**Task brief**.
You are to retype all of the data exactly as it appears.
########
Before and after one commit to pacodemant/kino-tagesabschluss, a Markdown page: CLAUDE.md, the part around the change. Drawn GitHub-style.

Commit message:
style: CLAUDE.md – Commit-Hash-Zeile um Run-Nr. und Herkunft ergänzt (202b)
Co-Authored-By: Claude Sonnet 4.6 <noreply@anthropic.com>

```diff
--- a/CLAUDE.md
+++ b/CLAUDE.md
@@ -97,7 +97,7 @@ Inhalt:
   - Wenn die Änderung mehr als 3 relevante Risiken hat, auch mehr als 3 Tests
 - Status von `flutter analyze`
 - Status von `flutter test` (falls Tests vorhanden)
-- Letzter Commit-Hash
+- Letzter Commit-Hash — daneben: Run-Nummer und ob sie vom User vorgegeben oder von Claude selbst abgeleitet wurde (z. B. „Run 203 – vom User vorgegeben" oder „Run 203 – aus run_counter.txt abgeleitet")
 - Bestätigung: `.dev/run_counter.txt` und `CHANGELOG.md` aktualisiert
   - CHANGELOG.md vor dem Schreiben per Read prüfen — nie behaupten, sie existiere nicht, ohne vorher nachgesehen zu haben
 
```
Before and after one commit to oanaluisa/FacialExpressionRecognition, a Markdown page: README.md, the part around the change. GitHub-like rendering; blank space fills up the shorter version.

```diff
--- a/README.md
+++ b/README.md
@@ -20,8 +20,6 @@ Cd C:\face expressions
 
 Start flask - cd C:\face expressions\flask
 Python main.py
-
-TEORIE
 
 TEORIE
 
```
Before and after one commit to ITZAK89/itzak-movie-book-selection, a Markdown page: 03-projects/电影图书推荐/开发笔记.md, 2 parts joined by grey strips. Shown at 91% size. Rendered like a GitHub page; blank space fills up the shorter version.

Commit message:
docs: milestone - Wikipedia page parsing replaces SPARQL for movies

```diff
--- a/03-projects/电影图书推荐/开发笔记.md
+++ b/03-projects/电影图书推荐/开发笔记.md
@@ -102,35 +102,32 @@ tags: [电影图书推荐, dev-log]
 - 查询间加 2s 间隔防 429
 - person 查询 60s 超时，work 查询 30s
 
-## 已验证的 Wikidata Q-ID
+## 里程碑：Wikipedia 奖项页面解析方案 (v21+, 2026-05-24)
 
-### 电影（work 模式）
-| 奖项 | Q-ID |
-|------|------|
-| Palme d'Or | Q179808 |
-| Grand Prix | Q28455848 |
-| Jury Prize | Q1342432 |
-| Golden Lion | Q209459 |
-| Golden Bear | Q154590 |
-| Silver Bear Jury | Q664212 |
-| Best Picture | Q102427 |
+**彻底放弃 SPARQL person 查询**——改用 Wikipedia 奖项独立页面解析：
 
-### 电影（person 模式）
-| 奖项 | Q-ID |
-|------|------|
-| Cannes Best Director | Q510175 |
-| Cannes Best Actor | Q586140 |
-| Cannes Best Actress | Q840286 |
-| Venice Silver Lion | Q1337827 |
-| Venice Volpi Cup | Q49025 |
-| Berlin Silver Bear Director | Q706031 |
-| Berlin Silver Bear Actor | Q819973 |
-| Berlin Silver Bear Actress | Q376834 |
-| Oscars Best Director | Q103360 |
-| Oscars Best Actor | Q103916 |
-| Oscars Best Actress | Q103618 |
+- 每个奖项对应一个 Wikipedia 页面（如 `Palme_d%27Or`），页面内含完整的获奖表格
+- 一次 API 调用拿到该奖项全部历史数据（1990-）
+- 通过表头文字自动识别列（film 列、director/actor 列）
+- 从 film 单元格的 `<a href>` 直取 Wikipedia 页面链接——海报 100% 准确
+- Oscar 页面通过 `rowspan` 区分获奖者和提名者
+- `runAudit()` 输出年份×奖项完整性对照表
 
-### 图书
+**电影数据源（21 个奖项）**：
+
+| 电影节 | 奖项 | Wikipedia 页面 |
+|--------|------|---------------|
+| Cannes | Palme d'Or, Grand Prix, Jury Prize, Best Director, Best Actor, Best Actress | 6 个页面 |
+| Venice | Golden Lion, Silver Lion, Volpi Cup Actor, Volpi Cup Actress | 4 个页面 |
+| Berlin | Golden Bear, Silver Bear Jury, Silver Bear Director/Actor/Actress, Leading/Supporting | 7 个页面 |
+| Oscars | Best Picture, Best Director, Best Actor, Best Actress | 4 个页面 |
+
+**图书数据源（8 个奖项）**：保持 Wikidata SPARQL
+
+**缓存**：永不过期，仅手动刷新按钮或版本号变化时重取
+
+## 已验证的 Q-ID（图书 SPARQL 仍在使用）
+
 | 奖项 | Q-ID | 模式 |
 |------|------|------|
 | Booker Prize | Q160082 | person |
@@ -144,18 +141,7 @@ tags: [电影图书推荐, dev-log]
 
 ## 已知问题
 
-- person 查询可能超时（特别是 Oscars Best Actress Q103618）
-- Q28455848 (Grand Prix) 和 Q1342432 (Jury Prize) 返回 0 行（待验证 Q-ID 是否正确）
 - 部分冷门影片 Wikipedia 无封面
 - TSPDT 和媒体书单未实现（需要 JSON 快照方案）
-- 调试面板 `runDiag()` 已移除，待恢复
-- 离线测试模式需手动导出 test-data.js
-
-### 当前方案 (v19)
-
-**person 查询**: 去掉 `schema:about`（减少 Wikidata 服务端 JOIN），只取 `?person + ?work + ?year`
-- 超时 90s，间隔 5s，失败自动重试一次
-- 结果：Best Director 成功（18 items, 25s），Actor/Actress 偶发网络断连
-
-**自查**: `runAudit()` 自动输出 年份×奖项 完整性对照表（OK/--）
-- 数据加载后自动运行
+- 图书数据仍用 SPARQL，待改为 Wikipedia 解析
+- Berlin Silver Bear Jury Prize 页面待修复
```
########
**Expected answer**.
Before and after one commit to pacodemant/kino-tagesabschluss, a Markdown page: CLAUDE.md, the part around the change. Drawn GitHub-style.

Commit message:
style: CLAUDE.md – Commit-Hash-Zeile um Run-Nr. und Herkunft ergänzt (202b)
Co-Authored-By: Claude Sonnet 4.6 <noreply@anthropic.com>

```diff
--- a/CLAUDE.md
+++ b/CLAUDE.md
@@ -97,7 +97,7 @@ Inhalt:
   - Wenn die Änderung mehr als 3 relevante Risiken hat, auch mehr als 3 Tests
 - Status von `flutter analyze`
 - Status von `flutter test` (falls Tests vorhanden)
-- Letzter Commit-Hash
+- Letzter Commit-Hash — daneben: Run-Nummer und ob sie vom User vorgegeben oder von Claude selbst abgeleitet wurde (z. B. „Run 203 – vom User vorgegeben" oder „Run 203 – aus run_counter.txt abgeleitet")
 - Bestätigung: `.dev/run_counter.txt` und `CHANGELOG.md` aktualisiert
   - CHANGELOG.md vor dem Schreiben per Read prüfen — nie behaupten, sie existiere nicht, ohne vorher nachgesehen zu haben
 
```
Before and after one commit to oanaluisa/FacialExpressionRecognition, a Markdown page: README.md, the part around the change. GitHub-like rendering; blank space fills up the shorter version.

```diff
--- a/README.md
+++ b/README.md
@@ -20,8 +20,6 @@ Cd C:\face expressions
 
 Start flask - cd C:\face expressions\flask
 Python main.py
-
-TEORIE
 
 TEORIE
 
```
Before and after one commit to ITZAK89/itzak-movie-book-selection, a Markdown page: 03-projects/电影图书推荐/开发笔记.md, 2 parts joined by grey strips. Shown at 91% size. Rendered like a GitHub page; blank space fills up the shorter version.

Commit message:
docs: milestone - Wikipedia page parsing replaces SPARQL for movies

```diff
--- a/03-projects/电影图书推荐/开发笔记.md
+++ b/03-projects/电影图书推荐/开发笔记.md
@@ -102,35 +102,32 @@ tags: [电影图书推荐, dev-log]
 - 查询间加 2s 间隔防 429
 - person 查询 60s 超时，work 查询 30s
 
-## 已验证的 Wikidata Q-ID
+## 里程碑：Wikipedia 奖项页面解析方案 (v21+, 2026-05-24)
 
-### 电影（work 模式）
-| 奖项 | Q-ID |
-|------|------|
-| Palme d'Or | Q179808 |
-| Grand Prix | Q28455848 |
-| Jury Prize | Q1342432 |
-| Golden Lion | Q209459 |
-| Golden Bear | Q154590 |
-| Silver Bear Jury | Q664212 |
-| Best Picture | Q102427 |
+**彻底放弃 SPARQL person 查询**——改用 Wikipedia 奖项独立页面解析：
 
-### 电影（person 模式）
-| 奖项 | Q-ID |
-|------|------|
-| Cannes Best Director | Q510175 |
-| Cannes Best Actor | Q586140 |
-| Cannes Best Actress | Q840286 |
-| Venice Silver Lion | Q1337827 |
-| Venice Volpi Cup | Q49025 |
-| Berlin Silver Bear Director | Q706031 |
-| Berlin Silver Bear Actor | Q819973 |
-| Berlin Silver Bear Actress | Q376834 |
-| Oscars Best Director | Q103360 |
-| Oscars Best Actor | Q103916 |
-| Oscars Best Actress | Q103618 |
+- 每个奖项对应一个 Wikipedia 页面（如 `Palme_d%27Or`），页面内含完整的获奖表格
+- 一次 API 调用拿到该奖项全部历史数据（1990-）
+- 通过表头文字自动识别列（film 列、director/actor 列）
+- 从 film 单元格的 `<a href>` 直取 Wikipedia 页面链接——海报 100% 准确
+- Oscar 页面通过 `rowspan` 区分获奖者和提名者
+- `runAudit()` 输出年份×奖项完整性对照表
 
-### 图书
+**电影数据源（21 个奖项）**：
+
+| 电影节 | 奖项 | Wikipedia 页面 |
+|--------|------|---------------|
+| Cannes | Palme d'Or, Grand Prix, Jury Prize, Best Director, Best Actor, Best Actress | 6 个页面 |
+| Venice | Golden Lion, Silver Lion, Volpi Cup Actor, Volpi Cup Actress | 4 个页面 |
+| Berlin | Golden Bear, Silver Bear Jury, Silver Bear Director/Actor/Actress, Leading/Supporting | 7 个页面 |
+| Oscars | Best Picture, Best Director, Best Actor, Best Actress | 4 个页面 |
+
+**图书数据源（8 个奖项）**：保持 Wikidata SPARQL
+
+**缓存**：永不过期，仅手动刷新按钮或版本号变化时重取
+
+## 已验证的 Q-ID（图书 SPARQL 仍在使用）
+
 | 奖项 | Q-ID | 模式 |
 |------|------|------|
 | Booker Prize | Q160082 | person |
@@ -144,18 +141,7 @@ tags: [电影图书推荐, dev-log]
 
 ## 已知问题
 
-- person 查询可能超时（特别是 Oscars Best Actress Q103618）
-- Q28455848 (Grand Prix) 和 Q1342432 (Jury Prize) 返回 0 行（待验证 Q-ID 是否正确）
 - 部分冷门影片 Wikipedia 无封面
 - TSPDT 和媒体书单未实现（需要 JSON 快照方案）
-- 调试面板 `runDiag()` 已移除，待恢复
-- 离线测试模式需手动导出 test-data.js
-
-### 当前方案 (v19)
-
-**person 查询**: 去掉 `schema:about`（减少 Wikidata 服务端 JOIN），只取 `?person + ?work + ?year`
-- 超时 90s，间隔 5s，失败自动重试一次
-- 结果：Best Director 成功（18 items, 25s），Actor/Actress 偶发网络断连
-
-**自查**: `runAudit()` 自动输出 年份×奖项 完整性对照表（OK/--）
-- 数据加载后自动运行
+- 图书数据仍用 SPARQL，待改为 Wikipedia 解析
+- Berlin Silver Bear Jury Prize 页面待修复
```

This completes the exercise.